This is a wonderful post! It not only gives us a tour of a beautiful garden, but also unpacks the design elements that make it so beautiful — such a great education for those of us who don't have a good intuitive sense of design. Thanks. -Jean
I love the multiple use of stone and rock in this design. Natural elements add such interest to a garden — they blend in unobtrusively while still adding an exciting feature. Great ideas, here.
I feel like I walked through this garden with the both of you (something I WISH I could do!) – thanks for the eloquent writing, and the gorgeous photos. I particularly enjoy how you break down this garden into it's different elements, explaining why each one works so well…beautifully done!
Helen, I love how you wrote this. So good. Post full of good information wittily written. Thanks for stopping by my blog today too.~~Dee
Love the she said, she said, tone of this post. Barrys garden is magical, there is so much going on I didn't even notice the obelisks on top of the fence, I shall have to look for that next time.

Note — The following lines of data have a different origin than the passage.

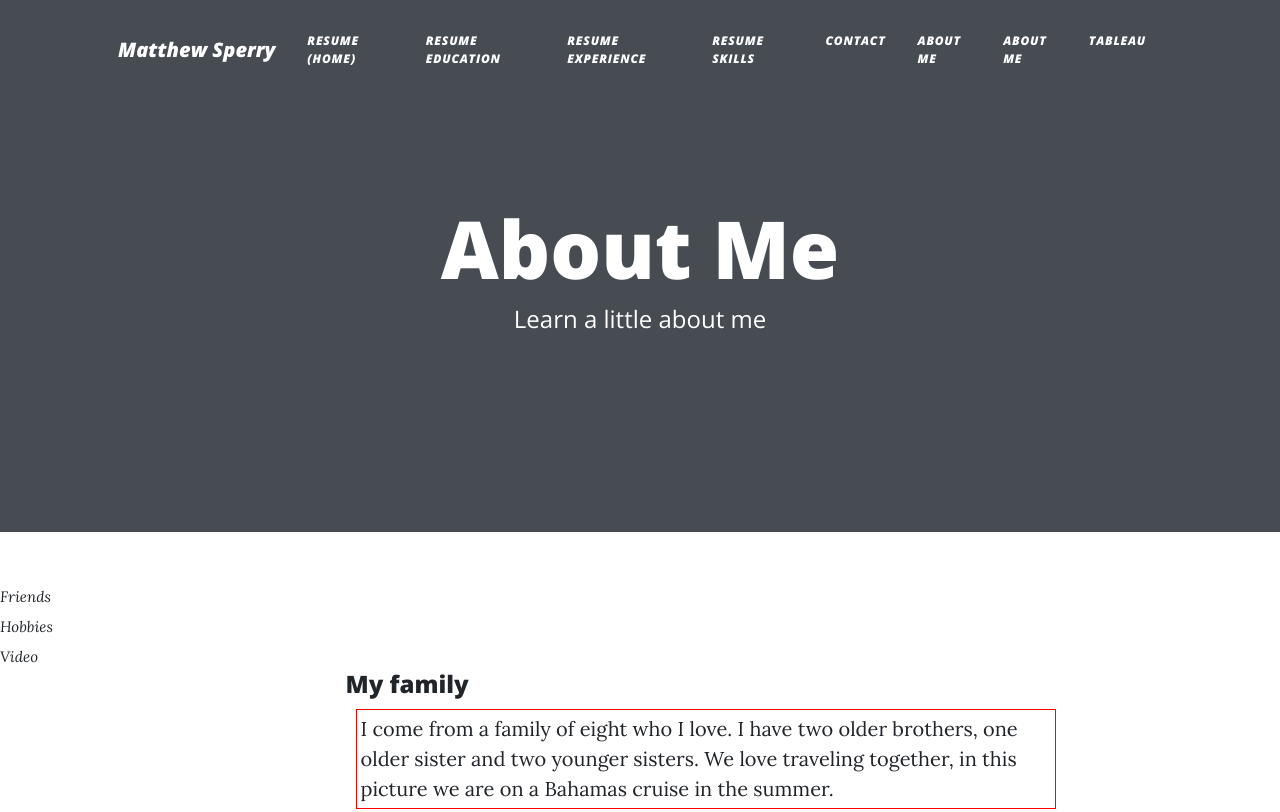
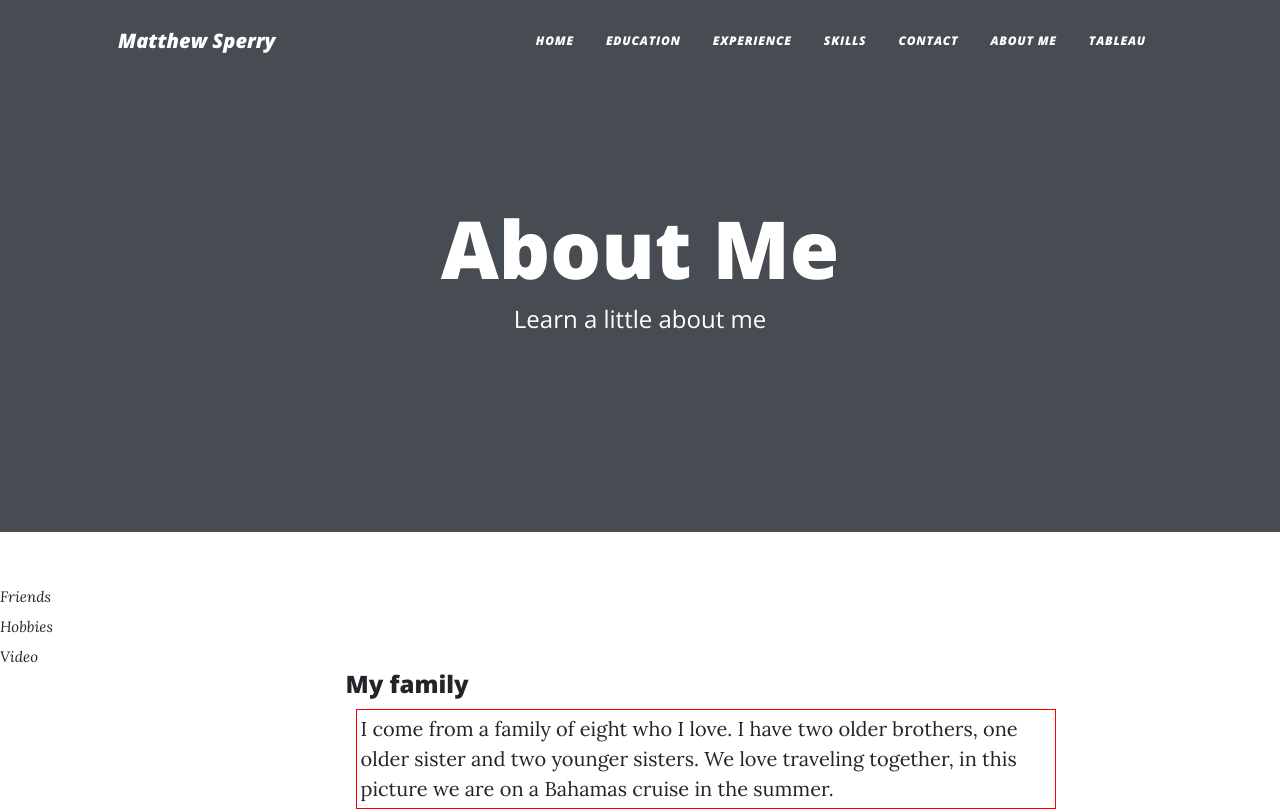
Before and after one commit to MattSperry/IS201Website, a plain HTML site: page html/aboutme.html in a window 1280 px wide. Shown: the top 812 px of the page. Drawn offline with nearby package versions, Linux system fonts and the light colour scheme; files whose address does not match are found by name.

Commit message:
Add files via upload

```diff
--- a/html/aboutme.html
+++ b/html/aboutme.html
@@ -54,32 +54,28 @@
           <ul class="navbar-nav ms-auto py-4 py-lg-0">
             <li class="nav-item">
               <a id="top" class="nav-link px-lg-3 py-3 py-lg-4" href="../index.html"
-                >Resume (Home)</a
+                >Home</a
               >
               <li class="nav-item">
                 <a class="nav-link px-lg-3 py-3 py-lg-4" href="education.html"
-                  >Resume Education</a
+                  >Education</a
                 >
               </li>
               <li class="nav-item">
                 <a class="nav-link px-lg-3 py-3 py-lg-4" href="experience.html"
-                  >Resume Experience</a
+                  >Experience</a
                 >
               </li>
 
               <li class="nav-item">
                 <a class="nav-link px-lg-3 py-3 py-lg-4" href="skills.html"
-                  >Resume Skills</a
+                  >Skills</a
                 >
               </li>
               <li class="nav-item">
                 <a class="nav-link px-lg-3 py-3 py-lg-4" href="contact.html"
                   >Contact</a
                 >
-                <li class="nav-item">
-                  <a class="nav-link px-lg-3 py-3 py-lg-4" href="aboutme.html"
-                    >About Me</a
-                  >
             </li>
               <li class="nav-item">
                 <a class="nav-link px-lg-3 py-3 py-lg-4" href="aboutme.html"
```
Also changed, not shown: html/contact.html (+4 -4 lines), html/tab.html (+4 -10 lines).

I visited Barry's Garden about two years ago. I'll never forget those beech trees. A beautiful garden all around and you have done a lovely job guiding us through it.
It's nice to see all the diversity. That agave is very picturesque.
I don't get why people would tell him they are depressed after seeing his garden…out of jealousy/inadequacy? I enjoyed your dialogue. Another idea for what makes a garden great: a great gardener.
Christine in Alaska
A truly wonderful post about my favourite gardener.
loved the conversation taking us through Barry's much-loved garden